What was the first D&D module you played? Picture that moment. The weird thrill of the funny shaped dice, the densely packed character sheet full of arcane looking stats and terms. For me, the module was “Wild Dragon Den”, one of three in a beginner’s set that include beautiful battle maps and card stock standees for the monsters. I have never heard anyone list this module in their top ten except me, and I’ll admit I’m not impartial. The designer, Ken Rolston, achieved great things in the field in both pen and paper (Paranoia) and in video games (lead designer of Morrowind and Oblivion).

Wild Dragon Den had a tribe of strange lizardfolk (lizard men at the time), crocodiles, giant leeches, giant snakes, gelatinous cubes, shadows, green slimes, otterkin, and at the end of it all a black dragon and her brood.

Sure crocodiles, big snakes, leeches, I understood those. But humanoid lizards? Woah! Shadow monsters? Living cubes of clear acidic jell-o with treasure inside? A big dragon that spits acid? Holy Cow this game was AMAZING!

I have never been more excited about facing down monsters in D&D than I was in those days, playing in a game with my neighborhood friends DM’ed by my father. We should all be so lucky as to have such a positive experience to hook us on the hobby.

So, back to the point, why do we do what we do? Because of Wild Dragon Den. Because of AD&D First Quest (Derek’s intro to the hobby). Because somebody out there cut their gaming teeth on Legacy’s Wake.

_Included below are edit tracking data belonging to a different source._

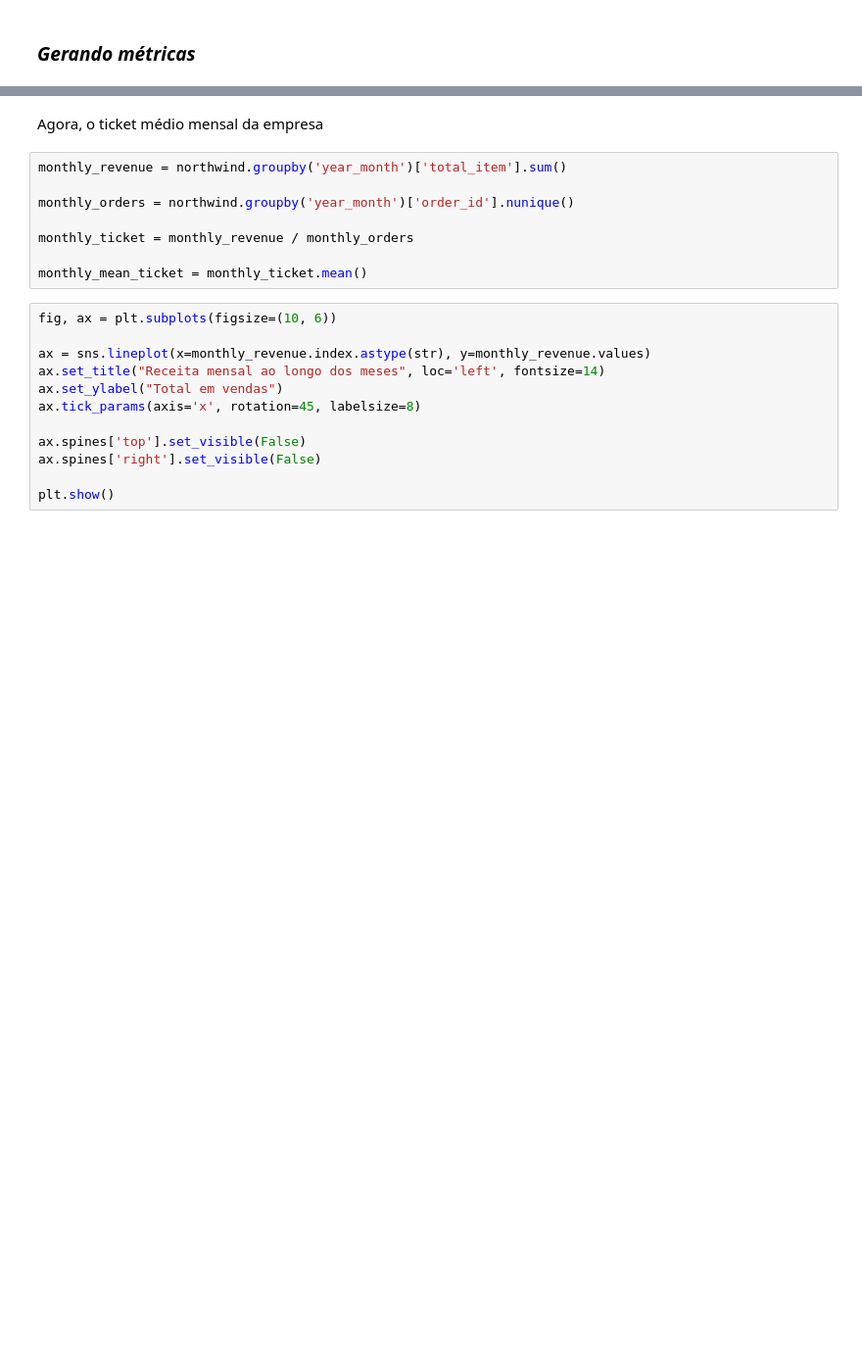
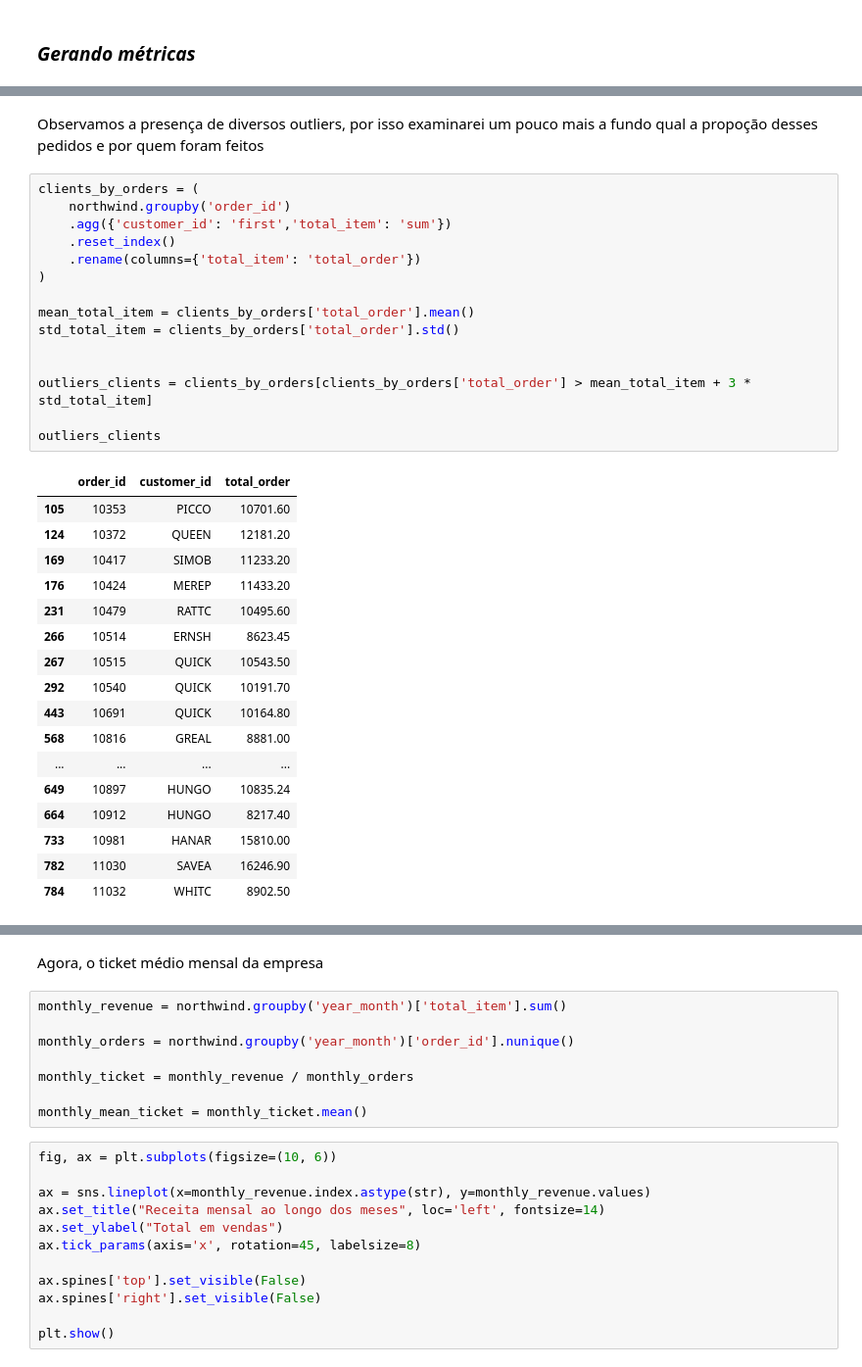
Before and after one commit to raulward/projeto-northwind, a Jupyter notebook: woorkbook.ipynb, the cells around one changed output, grey strips where cells are left out. Shown at 98% size. Cells and saved outputs as stored; diff of their text form; blank space fills up the shorter version.

```diff
--- a/woorkbook.ipynb
+++ b/woorkbook.ipynb
@@ -343,0 +387,35 @@ Removi a coluna 'unit_price_y' pois ela pode não refletir o valor da venda na h
+# %% [markdown]
+Observamos a presença de diversos outliers, por isso examinarei um pouco mais a fundo qual a propoção desses pedidos e por quem foram feitos
+# %%
+clients_by_orders = (
+    northwind.groupby('order_id')
+    .agg({'customer_id': 'first','total_item': 'sum'})
+    .reset_index()
+    .rename(columns={'total_item': 'total_order'})
+)
+
+mean_total_item = clients_by_orders['total_order'].mean()
+std_total_item = clients_by_orders['total_order'].std()
+
+
+outliers_clients = clients_by_orders[clients_by_orders['total_order'] > mean_total_item + 3 * std_total_item]
+
+outliers_clients
+# %% [output]
+|  | order_id | customer_id | total_order |
+| 105 | 10353 | PICCO | 10701.60 |
+| 124 | 10372 | QUEEN | 12181.20 |
+| 169 | 10417 | SIMOB | 11233.20 |
+| 176 | 10424 | MEREP | 11433.20 |
+| 231 | 10479 | RATTC | 10495.60 |
+| 266 | 10514 | ERNSH | 8623.45 |
+| 267 | 10515 | QUICK | 10543.50 |
+| 292 | 10540 | QUICK | 10191.70 |
+| 443 | 10691 | QUICK | 10164.80 |
+| 568 | 10816 | GREAL | 8881.00 |
+| ... | ... | ... | ... |
+| 649 | 10897 | HUNGO | 10835.24 |
+| 664 | 10912 | HUNGO | 8217.40 |
+| 733 | 10981 | HANAR | 15810.00 |
+| 782 | 11030 | SAVEA | 16246.90 |
+| 784 | 11032 | WHITC | 8902.50 |
```
Also changed, not shown: parts of 17 cells of this notebook.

Our monsters are somebody’s favorite. Our artifacts are ones somebody will talk about ten years from now when they are geeking out about the glory days of their earliest characters. Maybe somewhere right now a kid is reading a MithrilPunk book and dreaming of grand adventures. That is why we write. That is why we do what we do and plug away creating content. We love this game.

It is that love that drove us to think up Bespoke Bestiary. What if we made a monster book full of brand new monsters? Monster designed to surprise and delight players the way Wild Dragon Den delighted me? OK that is cool.

What if we didn’t just make a monster book, but we let our backers guide the book, with votes, to really make this a community project? To share the feeling of creating the future of the hobby? Even cooler.

What if, to cap it off, we offered people the ability to sponsor their own monster and enter that monster into the shared fabric of game? What if we priced it so low that it actually just cost what it cost to include it? Yep, that is an awesome plan.

So, why does Mithrilpunk Press make ambitious hardcover books as a small publisher, knowing we aren’t likely to go viral and have huge funding levels? Because we love this game.

Why are we currently working on a monster book (that just funded by the way!) that is all about letting the backers decide on the content? Because you love this game.

If you think Bespoke Bestiary is cool, if you want to bring monsters to life with us that future generations will look back on fondly, you are invited to join us.

We live in a great time for gaming; there are a ton of great creators making great content. You can support them by playing their games, talking about them, sharing their crowdfunding, retweeting them, supporting them when their projects succeed and even more so when they fail. Indie publishers aren’t faceless corporations, they are the ladies and gentlemen you game with, the nerds you bump into at conventions, they are gamers first and foremost. They like you do what they do, because the love the game.